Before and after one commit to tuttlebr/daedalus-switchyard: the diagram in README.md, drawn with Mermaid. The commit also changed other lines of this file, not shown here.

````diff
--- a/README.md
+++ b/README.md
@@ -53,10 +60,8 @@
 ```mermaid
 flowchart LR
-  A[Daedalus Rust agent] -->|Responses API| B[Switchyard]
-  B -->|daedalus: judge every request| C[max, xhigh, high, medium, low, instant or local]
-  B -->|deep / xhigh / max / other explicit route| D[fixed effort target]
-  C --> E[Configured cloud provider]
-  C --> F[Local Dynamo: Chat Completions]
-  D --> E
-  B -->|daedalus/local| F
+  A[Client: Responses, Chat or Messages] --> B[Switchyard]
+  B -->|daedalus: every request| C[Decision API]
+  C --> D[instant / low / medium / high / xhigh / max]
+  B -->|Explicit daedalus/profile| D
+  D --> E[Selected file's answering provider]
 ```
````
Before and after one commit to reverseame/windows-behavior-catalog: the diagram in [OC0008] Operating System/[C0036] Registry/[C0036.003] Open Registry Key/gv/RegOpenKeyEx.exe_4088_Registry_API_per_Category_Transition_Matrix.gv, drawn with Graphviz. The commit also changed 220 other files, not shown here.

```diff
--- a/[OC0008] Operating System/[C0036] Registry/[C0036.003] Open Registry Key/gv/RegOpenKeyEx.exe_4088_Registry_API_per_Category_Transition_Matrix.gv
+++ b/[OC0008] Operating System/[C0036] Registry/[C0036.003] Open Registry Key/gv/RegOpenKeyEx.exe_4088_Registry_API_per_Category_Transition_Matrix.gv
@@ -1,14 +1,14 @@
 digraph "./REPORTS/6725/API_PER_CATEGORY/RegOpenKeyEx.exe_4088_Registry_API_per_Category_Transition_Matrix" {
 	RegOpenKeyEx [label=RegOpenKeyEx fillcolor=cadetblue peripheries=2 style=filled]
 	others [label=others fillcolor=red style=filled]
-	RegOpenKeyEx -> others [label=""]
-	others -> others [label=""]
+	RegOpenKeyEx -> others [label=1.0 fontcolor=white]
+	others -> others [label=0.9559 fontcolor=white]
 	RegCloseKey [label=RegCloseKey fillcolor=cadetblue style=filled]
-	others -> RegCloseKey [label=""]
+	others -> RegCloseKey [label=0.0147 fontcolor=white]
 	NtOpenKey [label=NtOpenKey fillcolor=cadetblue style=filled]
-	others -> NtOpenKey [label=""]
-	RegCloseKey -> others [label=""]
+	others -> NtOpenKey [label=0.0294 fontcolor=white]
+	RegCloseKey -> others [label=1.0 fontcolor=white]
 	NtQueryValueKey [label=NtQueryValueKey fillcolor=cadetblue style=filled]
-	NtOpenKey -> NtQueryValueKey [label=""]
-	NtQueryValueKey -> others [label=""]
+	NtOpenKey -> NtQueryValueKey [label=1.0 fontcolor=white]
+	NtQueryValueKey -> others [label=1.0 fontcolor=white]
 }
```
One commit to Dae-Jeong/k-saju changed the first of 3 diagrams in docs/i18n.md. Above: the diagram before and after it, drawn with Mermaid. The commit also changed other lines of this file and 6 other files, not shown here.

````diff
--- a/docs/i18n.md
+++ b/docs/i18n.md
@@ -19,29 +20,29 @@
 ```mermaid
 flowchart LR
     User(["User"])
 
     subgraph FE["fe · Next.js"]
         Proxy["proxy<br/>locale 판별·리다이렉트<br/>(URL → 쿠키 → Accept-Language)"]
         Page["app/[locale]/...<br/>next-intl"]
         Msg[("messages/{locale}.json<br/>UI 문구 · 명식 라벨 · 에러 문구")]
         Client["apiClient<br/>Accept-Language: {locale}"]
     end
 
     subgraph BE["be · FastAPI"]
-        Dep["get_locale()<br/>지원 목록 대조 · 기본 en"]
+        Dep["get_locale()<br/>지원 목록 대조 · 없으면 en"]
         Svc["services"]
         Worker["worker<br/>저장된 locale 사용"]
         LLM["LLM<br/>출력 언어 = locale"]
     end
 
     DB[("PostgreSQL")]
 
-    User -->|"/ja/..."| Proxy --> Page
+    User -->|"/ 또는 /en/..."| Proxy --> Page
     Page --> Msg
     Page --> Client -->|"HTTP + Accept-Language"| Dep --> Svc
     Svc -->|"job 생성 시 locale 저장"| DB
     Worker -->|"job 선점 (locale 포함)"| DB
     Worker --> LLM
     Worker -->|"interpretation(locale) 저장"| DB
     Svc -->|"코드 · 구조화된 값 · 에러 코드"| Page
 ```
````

# # # # #

## Directions for this task
Each record above should be repeated exactly.

## Answer to this problem
Before and after one commit to tuttlebr/daedalus-switchyard: the diagram in README.md, drawn with Mermaid. The commit also changed other lines of this file, not shown here.

````diff
--- a/README.md
+++ b/README.md
@@ -53,10 +60,8 @@
 ```mermaid
 flowchart LR
-  A[Daedalus Rust agent] -->|Responses API| B[Switchyard]
-  B -->|daedalus: judge every request| C[max, xhigh, high, medium, low, instant or local]
-  B -->|deep / xhigh / max / other explicit route| D[fixed effort target]
-  C --> E[Configured cloud provider]
-  C --> F[Local Dynamo: Chat Completions]
-  D --> E
-  B -->|daedalus/local| F
+  A[Client: Responses, Chat or Messages] --> B[Switchyard]
+  B -->|daedalus: every request| C[Decision API]
+  C --> D[instant / low / medium / high / xhigh / max]
+  B -->|Explicit daedalus/profile| D
+  D --> E[Selected file's answering provider]
 ```
````
Before and after one commit to reverseame/windows-behavior-catalog: the diagram in [OC0008] Operating System/[C0036] Registry/[C0036.003] Open Registry Key/gv/RegOpenKeyEx.exe_4088_Registry_API_per_Category_Transition_Matrix.gv, drawn with Graphviz. The commit also changed 220 other files, not shown here.

```diff
--- a/[OC0008] Operating System/[C0036] Registry/[C0036.003] Open Registry Key/gv/RegOpenKeyEx.exe_4088_Registry_API_per_Category_Transition_Matrix.gv
+++ b/[OC0008] Operating System/[C0036] Registry/[C0036.003] Open Registry Key/gv/RegOpenKeyEx.exe_4088_Registry_API_per_Category_Transition_Matrix.gv
@@ -1,14 +1,14 @@
 digraph "./REPORTS/6725/API_PER_CATEGORY/RegOpenKeyEx.exe_4088_Registry_API_per_Category_Transition_Matrix" {
 	RegOpenKeyEx [label=RegOpenKeyEx fillcolor=cadetblue peripheries=2 style=filled]
 	others [label=others fillcolor=red style=filled]
-	RegOpenKeyEx -> others [label=""]
-	others -> others [label=""]
+	RegOpenKeyEx -> others [label=1.0 fontcolor=white]
+	others -> others [label=0.9559 fontcolor=white]
 	RegCloseKey [label=RegCloseKey fillcolor=cadetblue style=filled]
-	others -> RegCloseKey [label=""]
+	others -> RegCloseKey [label=0.0147 fontcolor=white]
 	NtOpenKey [label=NtOpenKey fillcolor=cadetblue style=filled]
-	others -> NtOpenKey [label=""]
-	RegCloseKey -> others [label=""]
+	others -> NtOpenKey [label=0.0294 fontcolor=white]
+	RegCloseKey -> others [label=1.0 fontcolor=white]
 	NtQueryValueKey [label=NtQueryValueKey fillcolor=cadetblue style=filled]
-	NtOpenKey -> NtQueryValueKey [label=""]
-	NtQueryValueKey -> others [label=""]
+	NtOpenKey -> NtQueryValueKey [label=1.0 fontcolor=white]
+	NtQueryValueKey -> others [label=1.0 fontcolor=white]
 }
```
One commit to Dae-Jeong/k-saju changed the first of 3 diagrams in docs/i18n.md. Above: the diagram before and after it, drawn with Mermaid. The commit also changed other lines of this file and 6 other files, not shown here.

````diff
--- a/docs/i18n.md
+++ b/docs/i18n.md
@@ -19,29 +20,29 @@
 ```mermaid
 flowchart LR
     User(["User"])
 
     subgraph FE["fe · Next.js"]
         Proxy["proxy<br/>locale 판별·리다이렉트<br/>(URL → 쿠키 → Accept-Language)"]
         Page["app/[locale]/...<br/>next-intl"]
         Msg[("messages/{locale}.json<br/>UI 문구 · 명식 라벨 · 에러 문구")]
         Client["apiClient<br/>Accept-Language: {locale}"]
     end
 
     subgraph BE["be · FastAPI"]
-        Dep["get_locale()<br/>지원 목록 대조 · 기본 en"]
+        Dep["get_locale()<br/>지원 목록 대조 · 없으면 en"]
         Svc["services"]
         Worker["worker<br/>저장된 locale 사용"]
         LLM["LLM<br/>출력 언어 = locale"]
     end
 
     DB[("PostgreSQL")]
 
-    User -->|"/ja/..."| Proxy --> Page
+    User -->|"/ 또는 /en/..."| Proxy --> Page
     Page --> Msg
     Page --> Client -->|"HTTP + Accept-Language"| Dep --> Svc
     Svc -->|"job 생성 시 locale 저장"| DB
     Worker -->|"job 선점 (locale 포함)"| DB
     Worker --> LLM
     Worker -->|"interpretation(locale) 저장"| DB
     Svc -->|"코드 · 구조화된 값 · 에러 코드"| Page
 ```
````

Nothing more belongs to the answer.